About a year and a half back, the showcasing of an innovation at the Shanghai Fashion Week took the world by storm. The surprise and awe with which the technology was received both there at the event as well as later in the fashion media was evident in one aspect: that the fashion world had not seen it coming. The tech world, on the other hand, had only been waiting for it to finally happen.
Independent label Babyghost was showcasing its 2017 Spring and Summer collection at Shanghai in April 2016, by partnering with Shanghai-based Blockchainas- a-Service (BaaS) company, BitSE, and its VeChain project. Yet it was not the glitzy display that had everyone taken in, but the mere understanding that the world of fashion was changing too fast to keep track of. Some things would change before you know it, and some innovations can knock the wind out of your sails. But that is exactly what happens when the digital world begins to drive fashion-real fast, with the new catchphrase to know being FashTech.
The possibilities of how blockchain is going to-no, not 'may' anymore-change the textiles and apparel industry has since dominated discussions at fashion events. But it is not the only technological development that is being talked about; there's omnichannel, data intelligence, social analytics, product lifecycle management, logistics, printing, and more. Those can all be summed up in one word: digitalisation, or digitisation as some would say.
Increasingly, it is digital technology that is driving the fashion industry, and FashTech is what it is.
Block it at your own peril

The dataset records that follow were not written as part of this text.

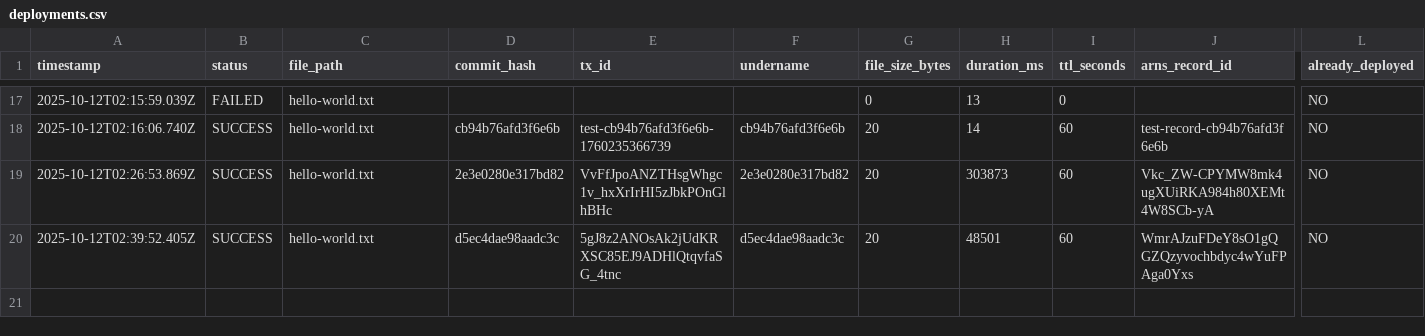
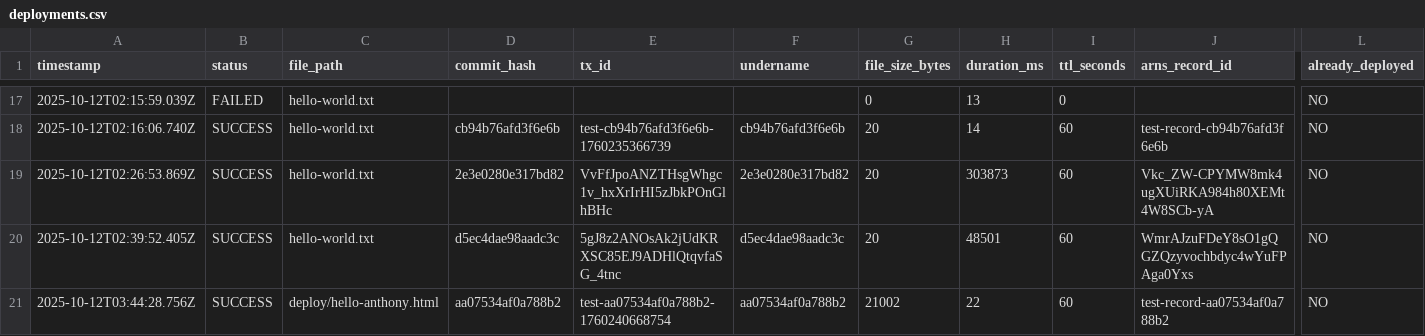
Before and after one commit to JonnieSparkles/app-factory, a CSV file: logs/deployments.csv, drawn as a sheet; only a part is shown, gaps mark what is left out; rows hold the shown columns only; the diff names each change by its address in the sheet, - before the commit and + after, or states it on an @@ line.

Commit message:
Merge PR #26: Update and deploy hello-anthony
Auto-merged by AI agent

Closes #26

```diff
--- a/logs/deployments.csv
+++ b/logs/deployments.csv
+row 21: 2025-10-12T03:44:28.756Z | SUCCESS | deploy/hello-anthony.html | aa07534af0a788b2 | test-aa07534af0a788b2-1760240668754 | aa07534af0a788b2 | 21002 | 22 | 60 | test-record-aa07534af0a788b2 | NO
```
Also changed, not shown: 2 other files.
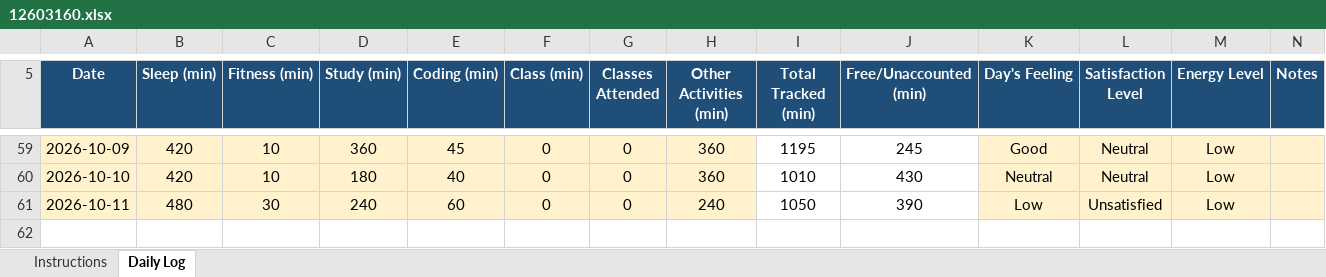
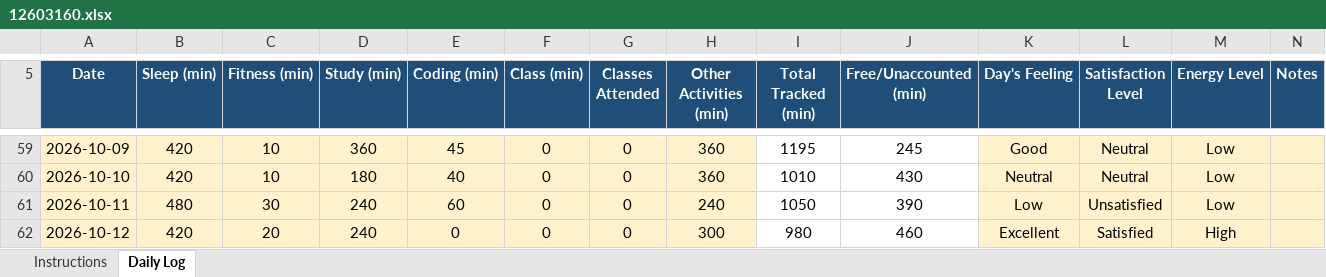
Before and after one commit to priyanka0124/CAP-776, an Excel workbook: 12603160.xlsx, sheet Daily Log, drawn as a sheet; only a part is shown, gaps mark what is left out; values as stored, in another font and other column widths than the file's, no borders; conditional formats not drawn; the diff names each change by its address in the sheet, - before the commit and + after, or states it on an @@ line.

Commit message:
daily push git

```diff
--- a/12603160.xlsx (sheet Daily Log)
+++ b/12603160.xlsx (sheet Daily Log)
+row 62: 2026-10-12 | 420 | 20 | 240 | 0 | 0 | 0 | 300 | 980 | 460 | Excellent | Satisfied | High
```
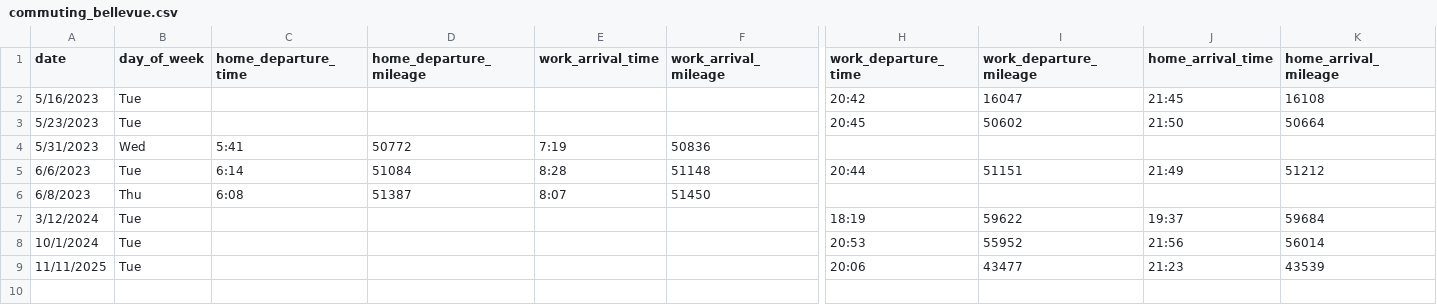
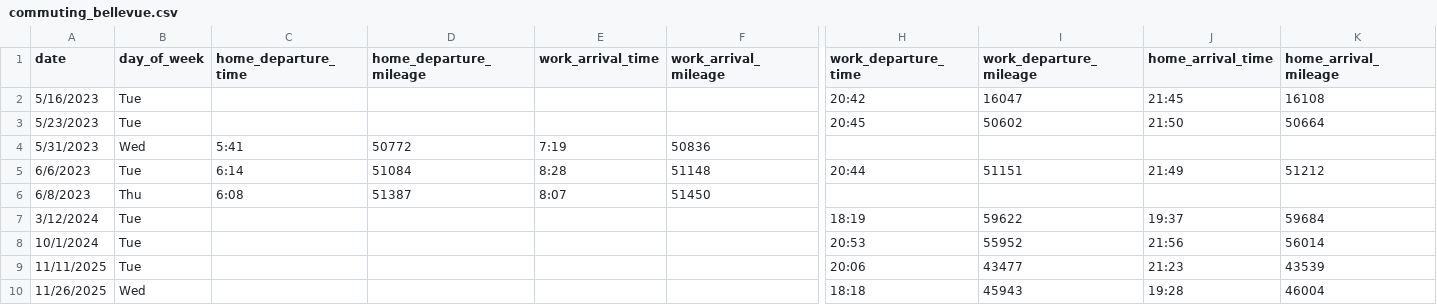
Before and after one commit to jahearn3/commuting, a CSV file: commuting_bellevue.csv, drawn as a sheet; only a part is shown, gaps mark what is left out; rows hold the shown columns only; the diff names each change by its address in the sheet, - before the commit and + after, or states it on an @@ line.

```diff
--- a/commuting_bellevue.csv
+++ b/commuting_bellevue.csv
+row 10: 11/26/2025 | Wed |  |  |  |  | 18:18 | 45943 | 19:28 | 46004
```
Also changed, not shown: commuting_port_orchard_driving.csv, 21 other files.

The heavily-attended Babyghost-VeChain show at Shanghai told stories: those of the 20 models with the 20 new looks. The audience could scan the chip that was embedded in each clothing and immediately receive an interactive memory of who had originally modelled the garment. The name of the technology was not new; it was blockchain, the same futuristic technology behind the Bitcoin and Ethereum innovations that has kept the financial world on its toes.
Bitcoin Magazine, which tracks developments in its own sector, cut through the jargon, and explained: "The result of this union (between the two setups in question) is called FashTech, where a clothing collection can be verified on the blockchain through near field communications (NFC)-which allows devices to communicate with one another when brought into close proximity-or by scanning the QR code on the label. A person's phone communicates with the small VeChain chip embedded inside the clothing or accessory, which then tells its 'story' to the consumer."